---------- Excerpted records ----------

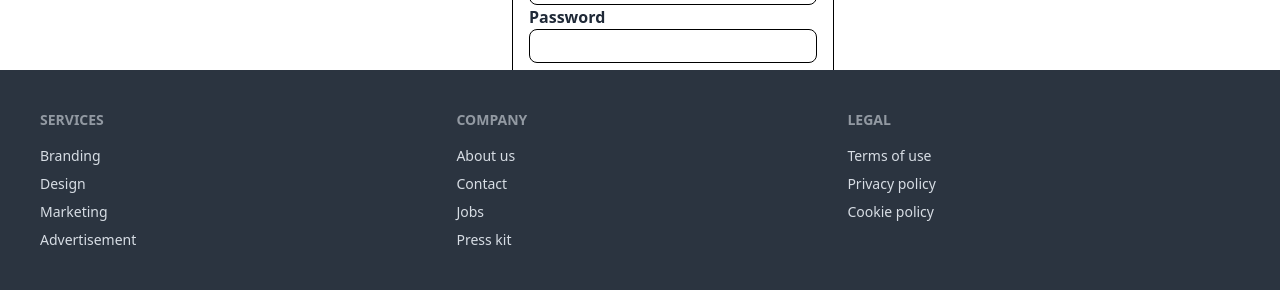
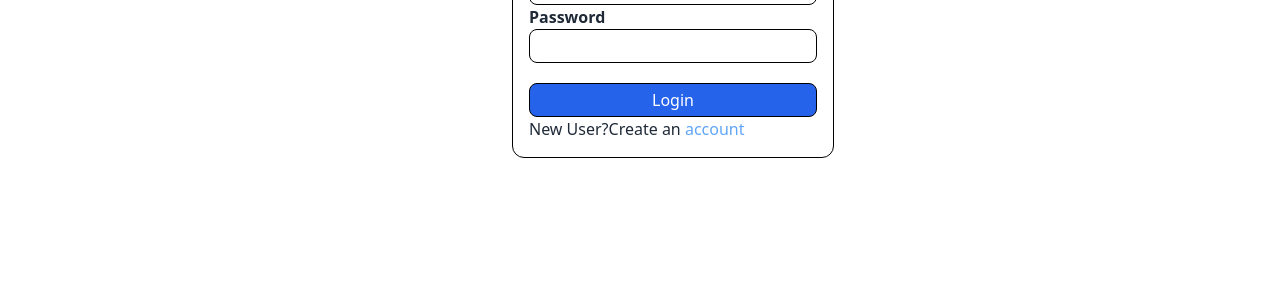
Before and after one commit to Rambo624/E-commerce, a React (Vite) app in the folder frontend/: page /sellerlogin in a window 1280 px wide. Shown: the part 510-800 px from the top of the page. Built offline with nearby package versions, Linux system fonts and the light colour scheme; no server answers.

Commit message:
footer adjustment

```diff
--- a/frontend/src/Components/Footer.jsx
+++ b/frontend/src/Components/Footer.jsx
@@ -3,7 +3,7 @@ import React from 'react'
 function Footer() {
   return (
     <div className='mt-14'>
-        <footer className="md:footer bg-neutral fixed bottom-0 text-neutral-content md:p-10">
+        <footer className="md:footer bg-neutral text-neutral-content md:p-10">
   <nav>
     <h6 className="footer-title">Services</h6>
     <a className="link link-hover">Branding</a>
```
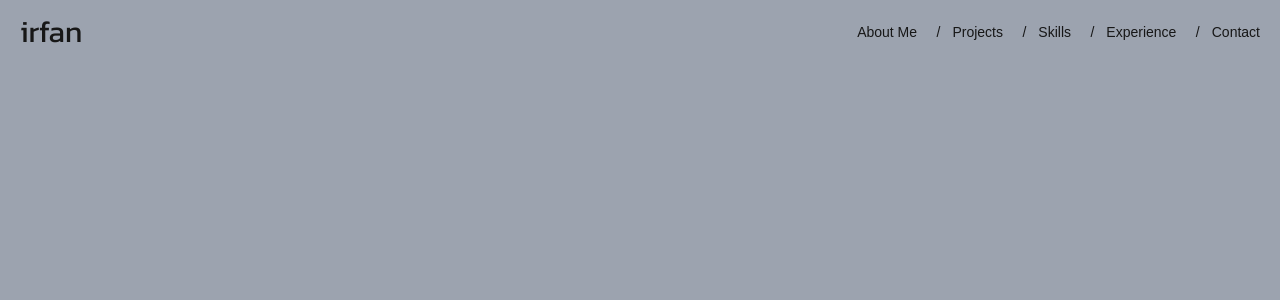
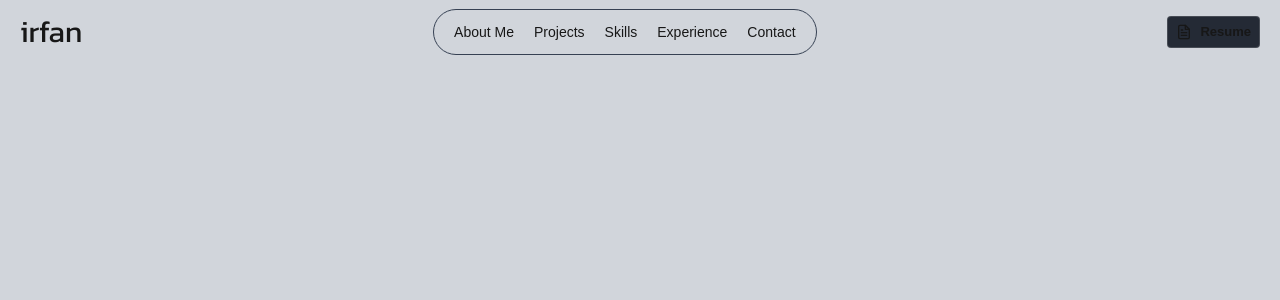
Before and after one commit to MohammedIrfan244/portfolio_next, a Next.js app: page / in a window 1280 px wide. Shown: the top 300 px of the page. Built offline with nearby package versions, Linux system fonts and the light colour scheme.

Commit message:
Update global styles, add Download and ToggleButton components to Navbar

```diff
--- a/src/app/globals.css
+++ b/src/app/globals.css
@@ -1,14 +1,14 @@
 @import "tailwindcss";
 
 :root {
-  --background: #9ca3af;
+  --background: #d1d5db;
   --foreground: #171717;
 }
 
 @media (prefers-color-scheme: dark) {
   :root {
     --background: #161616;
-    --foreground: #9ca3af;
+    --foreground: #d1d5db;
   }
 }
 
@@ -17,3 +17,106 @@ body {
   color: var(--foreground);
   font-family: Arial, Helvetica, sans-serif;
 }
+
+
+.download-button {
+  position: relative;
+  border-width: 0;
+  color: d1d5db;
+  font-size: 13px;
+  font-weight: 600;
+  border-radius: 4px;
+  z-index: 1;
+}
+
+.download-button .docs {
+  display: flex;
+  align-items: center;
+  justify-content: space-between;
+  gap: 8px;
+  min-height: 32px;
+  padding: 0 8px;
+  border-radius: 4px;
+  z-index: 1;
+  background-color: #242a35;
+  border: solid 1px #e8e8e82d;
+  transition: all 0.5s cubic-bezier(0.77, 0, 0.175, 1);
+}
+
+.download {
+  position: absolute;
+  inset: 0;
+  display: flex;
+  align-items: center;
+  justify-content: center;
+  max-width: 90%;
+  margin: 0 auto;
+  z-index: -1;
+  border-radius: 4px;
+  transform: translateY(0%);
+  background-color: #374151;
+  border: solid 1px #01e0572d;
+  transition: all 0.5s cubic-bezier(0.77, 0, 0.175, 1);
+}
+
+.download-button:hover .download {
+  transform: translateY(100%);
+}
+
+.download svg polyline,
+.download svg line {
+  animation: docs 1s infinite;
+}
+
+@keyframes docs {
+  0% {
+    transform: translateY(0%);
+  }
+
+  50% {
+    transform: translateY(-15%);
+  }
+
+  100% {
+    transform: translateY(0%);
+  }
+}
+
+.ham {
+  cursor: pointer;
+  -webkit-tap-highlight-color: transparent;
+  transition: transform 400ms;
+  -moz-user-select: none;
+  -webkit-user-select: none;
+  -ms-user-select: none;
+  user-select: none;
+}
+
+.ham3 .top {
+  stroke-dasharray: 40 130;
+}
+.ham3 .middle {
+  stroke-dasharray: 40 140;
+}
+.ham3 .bottom {
+  stroke-dasharray: 40 205;
+}
+.ham3.active .top {
+  stroke-dasharray: 75 130;
+  stroke-dashoffset: -63px;
+}
+.ham3.active .middle {
+  stroke-dashoffset: -102px;
+}
+.ham3.active .bottom {
+  stroke-dasharray: 110 205;
+  stroke-dashoffset: -86px;
+}
+
+.line {
+  fill:none;
+  transition: stroke-dasharray 400ms, stroke-dashoffset 400ms;
+  stroke:#d1d5db;
+  stroke-width:5.5;
+  stroke-linecap:round;
+}
--- a/src/app/layout.tsx
+++ b/src/app/layout.tsx
@@ -24,6 +24,11 @@ export default function RootLayout({
 }>) {
   return (
     <html lang="en">
+      <head>
+        <meta charSet="utf-8" />
+        <meta name="viewport" content="width=device-width, initial-scale=1" />
+        <link rel="icon" href="/favicon.ico" />
+        </head>
       <body
         className={`${geistSans.variable} ${geistMono.variable} antialiased`}
       >
--- a/src/components/layout/navbar.tsx
+++ b/src/components/layout/navbar.tsx
@@ -1,5 +1,8 @@
+"use client"
 import { Kanit } from 'next/font/google'
-import React from 'react'
+import React, { useState } from 'react'
+import Download from '../ui/downloadButton'
+import ToggleButton from '../ui/toggleButton'
 
 const kanit = Kanit({
     subsets: ["latin"],
@@ -13,21 +16,45 @@ interface ILink {
 const links: ILink[] = [{ id: "about", key: "About Me" }, { id: "project", key: "Projects" }, { id: "skill", key: "Skills" }, { id: "exp", key: "Experience" }, { id: "contact", key: "Contact" }]
 
 function Navbar() {
+    const [drop, setDrop] = useState<boolean>(false)
     return (
-        <nav className='fixed top-0 left-0 w-screen h-16 items-center justify-between flex px-5'>
+        <nav className='fixed top-0 z-50 left-0 w-screen h-16 items-center justify-between flex px-5'>
             {/* name */}
             <h2 className={`${kanit.className} text-3xl`}>irfan</h2>
             {/* navlinks for larger screen */}
-            <div className='items-center justify-between gap-3 hidden sm:flex'>
-                {links.map((link, index) => <li key={index + link.id} className='text-sm list-none hover:opacity-60 hover:cursor-pointer'>{index === links.length - 1 ? (
-                    link.key
-                ) : (
-                    <>
-                        {link.key} <span>&nbsp;&nbsp;&nbsp;&nbsp;/</span>
-                    </>
-                )}</li>)}
+            <div className='items-center border rounded-4xl border-gray-700 py-3 px-5 justify-between gap-5 hidden sm:flex'>
+                {links.map((link, index) => <a key={index + link.id} href={link.id} className='text-sm list-none hover:opacity-60 hover:cursor-pointer'>
+                        {link.key} </a>)}
+            </div>
+            <div onClick={() => setDrop((drop) => !drop)} className='text-sm list-none sm:hidden hover:opacity-60 hover:cursor-pointer'>
+                <ToggleButton/>
             </div>
             {/* resume downloader */}
+            <Download hidden={true} />
+            {/* navlinks for smaller screen */}
+            <div
+                className={`
+                    fixed top-16 left-0 w-screen bg-[#161616]
+                    sm:hidden
+                    transition-all duration-300 ease-in-out
+                    ${drop
+                        ? 'opacity-100 translate-y-0 visible'
+                        : 'opacity-0 -translate-y-full invisible'
+                    }
+                `}
+            >
+                <div className="flex flex-col gap-5 py-5 px-5">
+                    {links.map((link, index) => (
+                        <a
+                            key={index + link.id}
+                            href={link.id}
+                            className='text-sm list-none hover:opacity-60 hover:cursor-pointer'
+                        >
+                            {link.key}
+                        </a>
+                    ))}
+                </div>
+            </div>
         </nav>
     )
 }
--- /dev/null
+++ b/src/components/ui/downloadButton.tsx
@@ -0,0 +1,53 @@
+import React from 'react'
+
+interface IProp{
+    hidden:boolean
+}
+
+function Download({hidden}:IProp) {
+  return (
+    <button className={hidden?"download-button hidden sm:block":"block"}>
+      <div className="docs">
+        <svg
+          viewBox="0 0 24 24"
+          width="16"
+          height="16"
+          stroke="currentColor"
+          strokeWidth="2"
+          fill="none"
+          strokeLinecap="round"
+          strokeLinejoin="round"
+          className="css-i6dzq1"
+        >
+          <path
+            d="M14 2H6a2 2 0 0 0-2 2v16a2 2 0 0 0 2 2h12a2 2 0 0 0 2-2V8z"
+          ></path>
+          <polyline points="14 2 14 8 20 8"></polyline>
+          <line x1="16" y1="13" x2="8" y2="13"></line>
+          <line x1="16" y1="17" x2="8" y2="17"></line>
+          <polyline points="10 9 9 9 8 9"></polyline>
+        </svg>
+        Resume
+      </div>
+      <div className="download">
+        <svg
+          viewBox="0 0 24 24"
+          width="20"
+          height="20"
+          stroke="currentColor"
+          strokeWidth="2"
+          fill="none"
+          strokeLinecap="round"
+          strokeLinejoin="round"
+          className="css-i6dzq1"
+        >
+          <path d="M21 15v4a2 2 0 0 1-2 2H5a2 2 0 0 1-2-2v-4"></path>
+          <polyline points="7 10 12 15 17 10"></polyline>
+          <line x1="12" y1="15" x2="12" y2="3"></line>
+        </svg>
+      </div>
+    </button>
+  )
+}
+
+export default Download
--- /dev/null
+++ b/src/components/ui/toggleButton.tsx
@@ -0,0 +1,21 @@
+import React from 'react'
+
+function ToggleButton() {
+  return (
+    <div>
+      <svg className="ham ham3" viewBox="0 0 100 100" width="50" onClick={() => { document.querySelector('.ham3')?.classList.toggle('active'); }}>
+        <path
+          className="line top"
+          d="m 70,33 h -40 c -11.092231,0 11.883874,13.496726 -3.420361,12.956839 -0.962502,-2.089471 -2.222071,-3.282996 -4.545687,-3.282996 -2.323616,0 -5.113897,2.622752 -5.113897,7.071068 0,4.448316 2.080609,7.007933 5.555839,7.007933 2.401943,0 2.96769,-1.283974 4.166879,-3.282995 2.209342,0.273823 4.031294,1.642466 5.857227,-0.252538 v -13.005715 16.288404 h 7.653568" />
+        <path
+          className="line middle"
+          d="m 70,50 h -40 c -5.6862,0 -8.534259,5.373483 -8.534259,11.551069 0,7.187738 3.499166,10.922274 13.131984,10.922274 11.021777,0 7.022787,-15.773343 15.531095,-15.773343 3.268142,0 5.177031,-2.159429 5.177031,-6.7 0,-4.540571 -1.766442,-7.33533 -5.087851,-7.326157 -3.321409,0.0092 -5.771288,2.789632 -5.771288,7.326157 0,4.536525 2.478983,6.805271 5.771288,6.7" />
+        <path
+          className="line bottom"
+          d="m 70,67 h -40 c 0,0 -3.680675,0.737051 -3.660714,-3.517857 0.02541,-5.415597 3.391687,-10.357143 10.982142,-10.357143 4.048418,0 17.88928,0.178572 23.482143,0.178572 0,2.563604 2.451177,3.403635 4.642857,3.392857 2.19168,-0.01078 4.373905,-1.369814 4.375,-3.392857 0.0011,-2.023043 -1.924401,-2.589191 -4.553571,-4.107143 -2.62917,-1.517952 -4.196429,-1.799562 -4.196429,-3.660714 0,-1.861153 2.442181,-3.118811 4.196429,-3.035715 1.754248,0.0831 4.375,0.890841 4.375,3.125 2.628634,0 6.160714,0.267857 6.160714,0.267857 l -0.178571,-2.946428 10.178571,0 -10.178571,0 v 6.696428 l 8.928571,0 -8.928571,0 v 7.142858 l 10.178571,0 -10.178571,0" />
+      </svg>
+    </div>
+  )
+}
+
+export default ToggleButton
```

----------

* [Activity] Your answer should consist of all lines in the listing above that contain "fixed".

* [Finished task]
-        <footer className="md:footer bg-neutral fixed bottom-0 text-neutral-content md:p-10">
-        <nav className='fixed top-0 left-0 w-screen h-16 items-center justify-between flex px-5'>
+        <nav className='fixed top-0 z-50 left-0 w-screen h-16 items-center justify-between flex px-5'>
+                    fixed top-16 left-0 w-screen bg-[#161616]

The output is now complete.